> [WORK REQUEST]:
Below are lines of data; restate word for word those running from the line containing "diff --git a/src/components/ControlPanel.tsx" to the line containing "ASUS Frame Overlay", inclusive, and no others.

======

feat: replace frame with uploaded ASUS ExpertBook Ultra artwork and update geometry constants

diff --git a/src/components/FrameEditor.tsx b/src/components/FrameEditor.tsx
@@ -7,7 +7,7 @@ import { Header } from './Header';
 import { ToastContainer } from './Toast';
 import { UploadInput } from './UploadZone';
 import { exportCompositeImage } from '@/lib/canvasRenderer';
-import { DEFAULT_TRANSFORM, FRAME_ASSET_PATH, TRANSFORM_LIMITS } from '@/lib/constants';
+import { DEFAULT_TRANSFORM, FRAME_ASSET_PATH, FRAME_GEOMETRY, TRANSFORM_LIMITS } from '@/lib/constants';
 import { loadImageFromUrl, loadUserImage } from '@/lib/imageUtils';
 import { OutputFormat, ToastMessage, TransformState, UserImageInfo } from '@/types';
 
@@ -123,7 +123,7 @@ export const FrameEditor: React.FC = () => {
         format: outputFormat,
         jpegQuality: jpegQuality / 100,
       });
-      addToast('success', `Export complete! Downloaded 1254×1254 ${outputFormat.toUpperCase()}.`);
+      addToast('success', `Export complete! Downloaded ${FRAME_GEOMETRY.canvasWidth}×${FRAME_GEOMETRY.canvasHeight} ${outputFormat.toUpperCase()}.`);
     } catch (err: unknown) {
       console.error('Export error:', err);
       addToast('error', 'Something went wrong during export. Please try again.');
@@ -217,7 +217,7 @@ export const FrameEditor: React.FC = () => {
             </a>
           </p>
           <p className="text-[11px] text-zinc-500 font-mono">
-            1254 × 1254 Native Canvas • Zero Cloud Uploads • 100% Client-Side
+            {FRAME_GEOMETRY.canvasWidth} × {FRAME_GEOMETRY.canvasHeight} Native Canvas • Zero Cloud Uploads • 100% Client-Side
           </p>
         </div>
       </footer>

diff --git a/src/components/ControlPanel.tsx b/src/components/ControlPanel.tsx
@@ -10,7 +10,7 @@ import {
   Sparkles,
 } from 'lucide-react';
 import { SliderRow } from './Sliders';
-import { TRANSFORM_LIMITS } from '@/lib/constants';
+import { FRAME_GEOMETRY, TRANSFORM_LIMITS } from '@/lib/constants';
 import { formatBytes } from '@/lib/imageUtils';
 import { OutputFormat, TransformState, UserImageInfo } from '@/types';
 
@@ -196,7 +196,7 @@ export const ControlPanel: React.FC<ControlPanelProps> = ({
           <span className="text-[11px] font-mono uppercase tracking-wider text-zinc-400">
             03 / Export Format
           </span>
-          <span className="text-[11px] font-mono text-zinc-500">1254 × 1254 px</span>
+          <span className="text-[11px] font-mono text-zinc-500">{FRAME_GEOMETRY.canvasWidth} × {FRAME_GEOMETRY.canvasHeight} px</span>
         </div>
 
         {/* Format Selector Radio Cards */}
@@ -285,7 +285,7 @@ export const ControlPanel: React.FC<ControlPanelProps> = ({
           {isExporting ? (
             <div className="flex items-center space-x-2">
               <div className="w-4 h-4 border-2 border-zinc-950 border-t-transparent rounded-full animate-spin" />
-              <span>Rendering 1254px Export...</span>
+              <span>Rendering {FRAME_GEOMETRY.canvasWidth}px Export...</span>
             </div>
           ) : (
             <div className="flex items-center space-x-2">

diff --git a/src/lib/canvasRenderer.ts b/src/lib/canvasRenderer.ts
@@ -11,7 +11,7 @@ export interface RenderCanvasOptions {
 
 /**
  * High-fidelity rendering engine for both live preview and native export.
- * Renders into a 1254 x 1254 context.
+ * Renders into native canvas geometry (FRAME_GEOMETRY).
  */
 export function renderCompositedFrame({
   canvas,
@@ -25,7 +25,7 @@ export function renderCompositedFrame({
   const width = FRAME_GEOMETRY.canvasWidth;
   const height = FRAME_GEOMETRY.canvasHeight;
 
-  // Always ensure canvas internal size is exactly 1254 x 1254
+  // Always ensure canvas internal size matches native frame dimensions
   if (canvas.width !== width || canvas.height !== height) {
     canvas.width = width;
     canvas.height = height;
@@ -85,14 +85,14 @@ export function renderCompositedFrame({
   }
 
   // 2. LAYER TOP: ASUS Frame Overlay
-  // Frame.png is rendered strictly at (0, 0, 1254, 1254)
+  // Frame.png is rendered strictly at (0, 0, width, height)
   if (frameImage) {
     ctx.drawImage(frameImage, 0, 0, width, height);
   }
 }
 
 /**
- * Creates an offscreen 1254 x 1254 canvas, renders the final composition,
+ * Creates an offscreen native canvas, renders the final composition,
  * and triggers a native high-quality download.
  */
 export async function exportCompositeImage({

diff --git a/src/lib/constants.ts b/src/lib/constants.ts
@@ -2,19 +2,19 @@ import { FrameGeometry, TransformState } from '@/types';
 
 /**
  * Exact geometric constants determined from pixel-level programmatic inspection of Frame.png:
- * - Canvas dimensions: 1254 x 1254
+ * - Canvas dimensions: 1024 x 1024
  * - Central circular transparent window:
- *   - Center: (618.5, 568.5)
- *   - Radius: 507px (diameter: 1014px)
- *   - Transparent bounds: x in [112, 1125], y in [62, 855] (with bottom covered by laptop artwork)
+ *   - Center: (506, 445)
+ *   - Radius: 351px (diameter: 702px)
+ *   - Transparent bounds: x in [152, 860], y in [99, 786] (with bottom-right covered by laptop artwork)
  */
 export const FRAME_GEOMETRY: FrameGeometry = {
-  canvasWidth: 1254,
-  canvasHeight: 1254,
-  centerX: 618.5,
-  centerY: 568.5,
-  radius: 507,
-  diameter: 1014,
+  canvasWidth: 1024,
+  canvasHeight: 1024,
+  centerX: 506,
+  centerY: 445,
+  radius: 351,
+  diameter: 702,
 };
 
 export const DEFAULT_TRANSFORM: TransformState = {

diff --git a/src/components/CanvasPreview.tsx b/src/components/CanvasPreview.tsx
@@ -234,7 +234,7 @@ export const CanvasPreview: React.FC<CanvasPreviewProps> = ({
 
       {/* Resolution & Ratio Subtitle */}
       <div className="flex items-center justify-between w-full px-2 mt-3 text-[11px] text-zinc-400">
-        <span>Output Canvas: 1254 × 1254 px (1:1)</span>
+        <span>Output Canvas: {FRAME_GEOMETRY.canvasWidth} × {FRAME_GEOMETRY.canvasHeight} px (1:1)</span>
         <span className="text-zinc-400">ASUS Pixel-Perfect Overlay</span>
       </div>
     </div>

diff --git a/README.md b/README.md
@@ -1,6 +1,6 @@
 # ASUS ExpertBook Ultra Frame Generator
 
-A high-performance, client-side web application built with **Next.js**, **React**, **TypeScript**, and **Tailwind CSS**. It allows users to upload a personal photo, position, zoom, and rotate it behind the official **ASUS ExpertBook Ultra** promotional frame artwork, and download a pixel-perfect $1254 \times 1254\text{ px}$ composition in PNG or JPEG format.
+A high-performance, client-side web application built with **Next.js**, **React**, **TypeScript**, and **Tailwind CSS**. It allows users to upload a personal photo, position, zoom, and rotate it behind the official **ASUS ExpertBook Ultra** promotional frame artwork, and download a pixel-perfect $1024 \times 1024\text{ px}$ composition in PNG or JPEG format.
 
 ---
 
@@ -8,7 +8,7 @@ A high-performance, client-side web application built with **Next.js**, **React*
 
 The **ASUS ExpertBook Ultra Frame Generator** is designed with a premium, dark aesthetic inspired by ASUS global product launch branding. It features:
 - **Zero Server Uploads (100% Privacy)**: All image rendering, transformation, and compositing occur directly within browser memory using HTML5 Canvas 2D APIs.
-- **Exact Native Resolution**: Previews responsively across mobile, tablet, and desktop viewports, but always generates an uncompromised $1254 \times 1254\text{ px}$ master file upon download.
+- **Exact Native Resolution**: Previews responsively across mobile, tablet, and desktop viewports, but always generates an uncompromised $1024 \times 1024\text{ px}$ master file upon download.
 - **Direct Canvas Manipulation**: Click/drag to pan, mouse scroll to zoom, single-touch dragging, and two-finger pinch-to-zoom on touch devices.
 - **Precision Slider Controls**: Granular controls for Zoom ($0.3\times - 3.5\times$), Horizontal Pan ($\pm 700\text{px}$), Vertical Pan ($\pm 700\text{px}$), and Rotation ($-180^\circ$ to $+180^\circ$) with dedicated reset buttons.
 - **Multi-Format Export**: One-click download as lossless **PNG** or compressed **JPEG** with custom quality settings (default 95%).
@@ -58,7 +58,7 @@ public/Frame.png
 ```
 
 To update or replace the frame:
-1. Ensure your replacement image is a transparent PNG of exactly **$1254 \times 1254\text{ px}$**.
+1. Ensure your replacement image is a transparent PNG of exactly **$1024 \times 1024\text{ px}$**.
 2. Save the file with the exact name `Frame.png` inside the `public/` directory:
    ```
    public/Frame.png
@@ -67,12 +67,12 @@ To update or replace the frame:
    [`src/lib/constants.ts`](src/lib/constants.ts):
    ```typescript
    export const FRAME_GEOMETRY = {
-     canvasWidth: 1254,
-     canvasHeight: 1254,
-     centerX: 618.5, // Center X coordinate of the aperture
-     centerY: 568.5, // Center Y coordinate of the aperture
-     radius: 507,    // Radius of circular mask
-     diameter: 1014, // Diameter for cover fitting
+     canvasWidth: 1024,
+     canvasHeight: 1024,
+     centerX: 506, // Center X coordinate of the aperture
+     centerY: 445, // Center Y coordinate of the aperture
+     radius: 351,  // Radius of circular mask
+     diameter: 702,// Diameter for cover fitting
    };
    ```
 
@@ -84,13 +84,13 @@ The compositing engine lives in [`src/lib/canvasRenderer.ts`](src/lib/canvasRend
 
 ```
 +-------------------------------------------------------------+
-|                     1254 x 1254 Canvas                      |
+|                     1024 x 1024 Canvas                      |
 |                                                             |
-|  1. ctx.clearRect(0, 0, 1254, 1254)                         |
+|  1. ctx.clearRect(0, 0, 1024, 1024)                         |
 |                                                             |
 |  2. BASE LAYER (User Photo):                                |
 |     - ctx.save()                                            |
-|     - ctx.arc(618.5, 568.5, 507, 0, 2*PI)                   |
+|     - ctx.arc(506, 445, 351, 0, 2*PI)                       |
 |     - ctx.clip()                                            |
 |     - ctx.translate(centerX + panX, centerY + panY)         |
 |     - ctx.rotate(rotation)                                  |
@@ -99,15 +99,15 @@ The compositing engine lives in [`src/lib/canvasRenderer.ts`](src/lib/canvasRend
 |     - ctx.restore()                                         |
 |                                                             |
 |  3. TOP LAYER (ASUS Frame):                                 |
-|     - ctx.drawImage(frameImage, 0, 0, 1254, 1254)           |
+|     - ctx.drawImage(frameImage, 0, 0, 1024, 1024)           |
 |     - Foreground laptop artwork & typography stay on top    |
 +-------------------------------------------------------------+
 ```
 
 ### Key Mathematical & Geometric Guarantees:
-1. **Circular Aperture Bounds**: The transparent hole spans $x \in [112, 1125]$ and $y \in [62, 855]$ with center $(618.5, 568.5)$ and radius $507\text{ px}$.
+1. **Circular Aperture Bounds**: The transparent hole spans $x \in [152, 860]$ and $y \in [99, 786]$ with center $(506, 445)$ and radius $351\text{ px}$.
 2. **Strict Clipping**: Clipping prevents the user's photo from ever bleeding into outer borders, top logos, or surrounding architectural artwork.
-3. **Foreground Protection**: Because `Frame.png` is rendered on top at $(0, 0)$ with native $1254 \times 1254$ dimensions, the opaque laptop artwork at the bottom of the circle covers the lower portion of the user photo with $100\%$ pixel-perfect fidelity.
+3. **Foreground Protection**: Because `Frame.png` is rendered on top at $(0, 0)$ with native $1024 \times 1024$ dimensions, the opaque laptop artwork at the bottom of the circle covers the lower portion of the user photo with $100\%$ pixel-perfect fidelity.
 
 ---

======

> [RESPONSE]:
diff --git a/src/components/ControlPanel.tsx b/src/components/ControlPanel.tsx
@@ -10,7 +10,7 @@ import {
   Sparkles,
 } from 'lucide-react';
 import { SliderRow } from './Sliders';
-import { TRANSFORM_LIMITS } from '@/lib/constants';
+import { FRAME_GEOMETRY, TRANSFORM_LIMITS } from '@/lib/constants';
 import { formatBytes } from '@/lib/imageUtils';
 import { OutputFormat, TransformState, UserImageInfo } from '@/types';
 
@@ -196,7 +196,7 @@ export const ControlPanel: React.FC<ControlPanelProps> = ({
           <span className="text-[11px] font-mono uppercase tracking-wider text-zinc-400">
             03 / Export Format
           </span>
-          <span className="text-[11px] font-mono text-zinc-500">1254 × 1254 px</span>
+          <span className="text-[11px] font-mono text-zinc-500">{FRAME_GEOMETRY.canvasWidth} × {FRAME_GEOMETRY.canvasHeight} px</span>
         </div>
 
         {/* Format Selector Radio Cards */}
@@ -285,7 +285,7 @@ export const ControlPanel: React.FC<ControlPanelProps> = ({
           {isExporting ? (
             <div className="flex items-center space-x-2">
               <div className="w-4 h-4 border-2 border-zinc-950 border-t-transparent rounded-full animate-spin" />
-              <span>Rendering 1254px Export...</span>
+              <span>Rendering {FRAME_GEOMETRY.canvasWidth}px Export...</span>
             </div>
           ) : (
             <div className="flex items-center space-x-2">

diff --git a/src/lib/canvasRenderer.ts b/src/lib/canvasRenderer.ts
@@ -11,7 +11,7 @@ export interface RenderCanvasOptions {
 
 /**
  * High-fidelity rendering engine for both live preview and native export.
- * Renders into a 1254 x 1254 context.
+ * Renders into native canvas geometry (FRAME_GEOMETRY).
  */
 export function renderCompositedFrame({
   canvas,
@@ -25,7 +25,7 @@ export function renderCompositedFrame({
   const width = FRAME_GEOMETRY.canvasWidth;
   const height = FRAME_GEOMETRY.canvasHeight;
 
-  // Always ensure canvas internal size is exactly 1254 x 1254
+  // Always ensure canvas internal size matches native frame dimensions
   if (canvas.width !== width || canvas.height !== height) {
     canvas.width = width;
     canvas.height = height;
@@ -85,14 +85,14 @@ export function renderCompositedFrame({
   }
 
   // 2. LAYER TOP: ASUS Frame Overlay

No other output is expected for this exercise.